The disconcerting story narrated by Jeffrey Martin about his early interactions with a high-ranking law enforcement official in Taiwan reveals a method of intimidation used to inculcate a lesson: the ethnographer experiences fear at the same time as he learns how social control works. Policing, he is made to understand, operates not only through the use of physical force but also via the resort to immaterial power. The interaction between the official and the ethnographer can thus be assimilated to a literal incorporation of empirical knowledge: it is through his body that the researcher profoundly grasps the cultural meaning of this idiosyncratic form of policing.
|Original language||English (US)|
|Title of host publication||Writing the World of Policing|
|Subtitle of host publication||The Difference Ethnography Makes|
|Publisher||University of Chicago Press|
|ISBN (Print)||9780226497648, 9780226497501|
|State||Published - 2017|

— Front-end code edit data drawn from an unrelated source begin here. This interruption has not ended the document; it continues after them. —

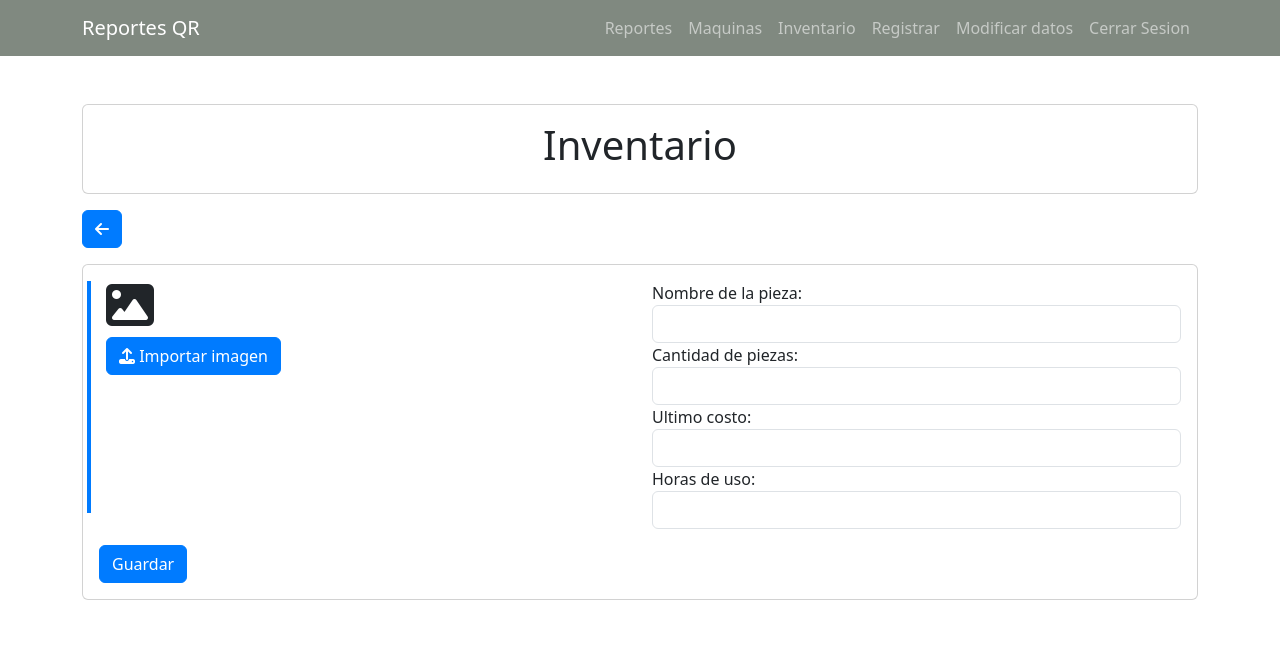
After one commit to LuisRasc99/Mantenimiento_QR, a Django app: page /reportes/panel/inventario in a window 1280 px wide. The commit adds this page. Shown: the top 647 px of the page. Run offline with Django 4.2, Linux system fonts and the light colour scheme; the visitor is signed in with stand-in values (Sample User, id 1); some libraries are stand-ins or nearby versions.

Commit message:
Avance de inventario

```diff
--- a/mantenimientoReportes/forms.py
+++ b/mantenimientoReportes/forms.py
@@ -1,6 +1,6 @@
 import qrcode
 from django import forms
-from .models import Maquina, Reportes
+from .models import Maquina, Reportes, Inventario
 from django.core.files import File
 from io import BytesIO
 
@@ -36,3 +36,12 @@ class MaquinaForm(forms.ModelForm):
     def __init__(self, *args, **kwargs):
         super(MaquinaForm, self).__init__(*args, **kwargs)
         self.fields['foto_maquina'].required = True
+
+class  InventarioForm(forms.ModelForm):
+    class Meta:
+        model = Inventario
+        fields = ['nombre_pieza', 'numero_pieza', 'horas_uso', 'foto_pieza']
+
+    def __init__(self, *args, **kwargs):
+        super(InventarioForm, self).__init__(*args, **kwargs)
+        self.fields['foto_pieza'].required = True
--- a/mantenimientoReportes/models.py
+++ b/mantenimientoReportes/models.py
@@ -25,6 +25,9 @@ class Maquina(models.Model):
     marca = models.TextField(max_length=100)
     modelo = models.TextField(max_length=100)
     foto_maquina = models.ImageField(upload_to='maquinas/', null=True, blank=True)
+
+    def __str__(self):
+        return self.nombre_maquina
 
 class Reportes(models.Model):
     user = models.ForeignKey(User, on_delete=models.CASCADE)
@@ -137,3 +140,13 @@ class Historial(models.Model):
     def delete(self, *args, **kwargs):
         self.eliminar_archivos()
         super(Historial, self).delete(*args, **kwargs)
+
+class Inventario(models.Model):
+    user = models.ForeignKey(User, on_delete=models.CASCADE)
+    nombre_pieza = models.TextField(max_length=100)
+    numero_pieza = models.TextField(max_length=20)
+    horas_uso = models.DecimalField(max_digits=10, decimal_places=2)
+    foto_pieza = models.ImageField(upload_to='partes/', null=True, blank=True)
+
+    def __str__(self):
+        return self.nombre_pieza
--- /dev/null
+++ b/mantenimientoReportes/templates/inventario.html
@@ -0,0 +1,80 @@
+{% extends 'base.html' %}
+{% load static %}
+
+{% block content %}
+<main class="container py-5">
+<section class="card card-body text-center">
+    <h1>Inventario</h1>
+</section>
+<p></p>
+{% if form.errors %}
+<div class="alert alert-danger">
+    <strong>Errores:</strong>
+    <ul>
+    {% for error in form.errors %}
+        <li>{{ error }}</li>
+    {% endfor %}
+    </ul>
+</div>
+{% endif %}
+<p></p>
+<button class="btn btn-primary" onclick="regresar()">
+    <i class="fa-solid fa-arrow-left" style="color: #ffffff;"></i>
+</button>
+<p></p>
+<section class="card card-body">
+    <form method="post" enctype="multipart/form-data">
+        {% csrf_token %}
+        <div class="row">
+            <div class="col-md-6 mb-3 custom-border-left">
+                <div class="mb-2">
+                    {% if form.foto_pieza.value %}
+                        <img id="imagen-preview" src="{{ form.foto_pieza.value.url }}" alt="Vista previa de la imagen" style="max-width: 100%">
+                    {% else %}
+                        <i id="icono-imagen" class="fas fa-image" style="font-size: 48px;"></i>
+                    {% endif %}
+                </div>
+                <input type="file" name="foto_maquina" class="d-none" id="foto_maquina" onchange="mostrarImagen(this)">
+                <button type="button" class="btn btn-primary" id="boton-importar-imagen">
+                    <i class="fas fa-upload"></i> Importar imagen
+                </button>
+            </div>
+            <div class="col-md-6">
+                <label for="nombre_pieza">Nombre de la pieza:</label>
+                <input type="text" name="nombre_pieza" class="form-control" id="nombre_pieza">
+                <label for="cantidad_pieza">Cantidad de piezas:</label>
+                <input type="number" name="cantidad_pieza" class="form-control" id="cantidad_pieza">
+                <label for="costo_pieza">Ultimo costo:</label>
+                <input type="number" name="costo_pieza" class="form-control" id="costo_pieza"step="0.01" min="0" pattern="\d*">
+                <label for="horas_uso">Horas de uso:</label>
+                <input type="number" name="horas_uso" class="form-control" id="horas_uso" pattern="\d*">
+            </div>
+        </div>
+        <p></p>
+        <button type="submit" class="btn btn-primary">Guardar</button>
+    </form>
+</section>
+
+<script>
+    function mostrarImagen(input) {
+        var imagenPreview = document.getElementById('imagen-preview');
+        var iconoImagen = document.getElementById('icono-imagen');
+        if (input.files && input.files[0]) {
+            var reader = new FileReader();
+            reader.onload = function (e) {
+                imagenPreview.src = e.target.result;
+                iconoImagen.style.display = 'none'; // Oculta el ícono de imagen
+            };
+            reader.readAsDataURL(input.files[0]);
+        }
+    }
+
+    // Agregar un manejador de eventos para el botón "Importar imagen"
+    document.getElementById('boton-importar-imagen').addEventListener('click', function () {
+        document.getElementById('foto_maquina').click();
+    });
+</script>
+</main>
+
+
+{% endblock %}
--- a/mantenimientoReportes/urls.py
+++ b/mantenimientoReportes/urls.py
@@ -10,6 +10,8 @@ urlpatterns = [
     path('panel/nueva_maquina', views.nueva_maquina, name='nueva_maquina'),
     path('panel/modificar_maquina/<int:maquina_id>/', views.modificar_maquina, name='modificar_maquina'),
     path('panel/eliminar_maquina/<int:maquina_id>/', views.eliminar_maquina, name='eliminar_maquina'),
+
+    path('panel/inventario', views.inventario, name='inventario'),
 
     path('nuevo/', views.nuevo_reporte, name='nuevo_reporte'),
     path('modificar/<int:id_reporte>/', views.modificar_reporte, name='modificar_reporte'),
--- a/mantenimientoReportes/views.py
+++ b/mantenimientoReportes/views.py
@@ -2,8 +2,8 @@ from django.shortcuts import render
 from django.conf import settings
 from django.contrib.auth.decorators import login_required
 from django.shortcuts import render, redirect, get_object_or_404
-from .forms import MaquinaForm, ReporteForm, ReporteUpdateForm
-from .models import Historial, Maquina, Reportes
+from .forms import MaquinaForm, InventarioForm, ReporteForm, ReporteUpdateForm
+from .models import Historial, Maquina, Inventario, Reportes
 from django.contrib import messages
 import qrcode
 import os
@@ -76,6 +76,23 @@ def eliminar_maquina(request, maquina_id):
         return redirect('panel')
 
     return render(request, 'eliminar_maquina.html', {'maquina': maquina})
+
+@login_required
+def inventario(request):
+    if request.method == 'POST':
+        form = InventarioForm(request.POST, request.FILES)
+        if form.is_valid():
+            form.save()
+            return redirect('inventario')
+    else:
+        form = InventarioForm()
+
+    inventario = Inventario.objects.all()
+    return render(request, 'inventario.html', {'form': form, 'inventario': inventario})
+
+
+
+
 @login_required
 def nuevo_reporte(request):
     if request.method == 'POST':
--- a/mantenimientoSLOGIN/templates/base.html
+++ b/mantenimientoSLOGIN/templates/base.html
@@ -31,7 +31,10 @@
                 </li>
                 <li class="nav-item">
                     <a class="nav-link" href="{% url 'panel' %}">Maquinas</a>
-                    </li>
+                </li>
+                <li class="nav-item">
+                    <a class="nav-link" href="{% url 'inventario' %}">Inventario</a>
+                </li>
                 <li class="nav-item">
                     <a class="nav-link" href="{% url 'registrar' %}">Registrar</a>
                 </li>
@@ -54,7 +57,9 @@
 {% block content %}
 {% endblock %}
 <!-- Asegúrate de tener jQuery cargado antes de cargar el código de Bootstrap -->
- <script src="https://code.jquery.com/jquery-3.6.0.min.js"></script>
+    <script src="https://code.jquery.com/jquery-3.6.0.min.js"></script>
     <script src="https://cdn.jsdelivr.net/npm/bootstrap@5.3.1/dist/js/bootstrap.min.js"></script>
+    <script src="https://maxcdn.bootstrapcdn.com/bootstrap/4.5.2/js/bootstrap.min.js"></script>
+</body>
 </body>
 </html>
--- a/static/css/styles.css
+++ b/static/css/styles.css
@@ -170,3 +170,8 @@ td {
   padding: 10px;
   text-align: center;
 }
+
+.custom-border-left {
+  border-left: 4px solid #007BFF; /* Color del borde izquierdo (puedes cambiarlo) */
+  padding-left: 15px; /* Espacio a la izquierda del campo */
+}
```
Also changed, not shown: mantenimientoReportes/migrations/0006_inventario.py (added), mantenimientoReportes/templates/modificar_parte.html (added), mantenimientoReportes/templates/nueva_parte.html (added).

Martin, J. T. (2017). Affect: The Virtual Force of Policing (Taiwan). In D. Fassin (Ed.), Writing the World of Policing: The Difference Ethnography Makes (pp. 91-110). University of Chicago Press. https://doi.org/10.7208/chicago/9780226497785.003.0005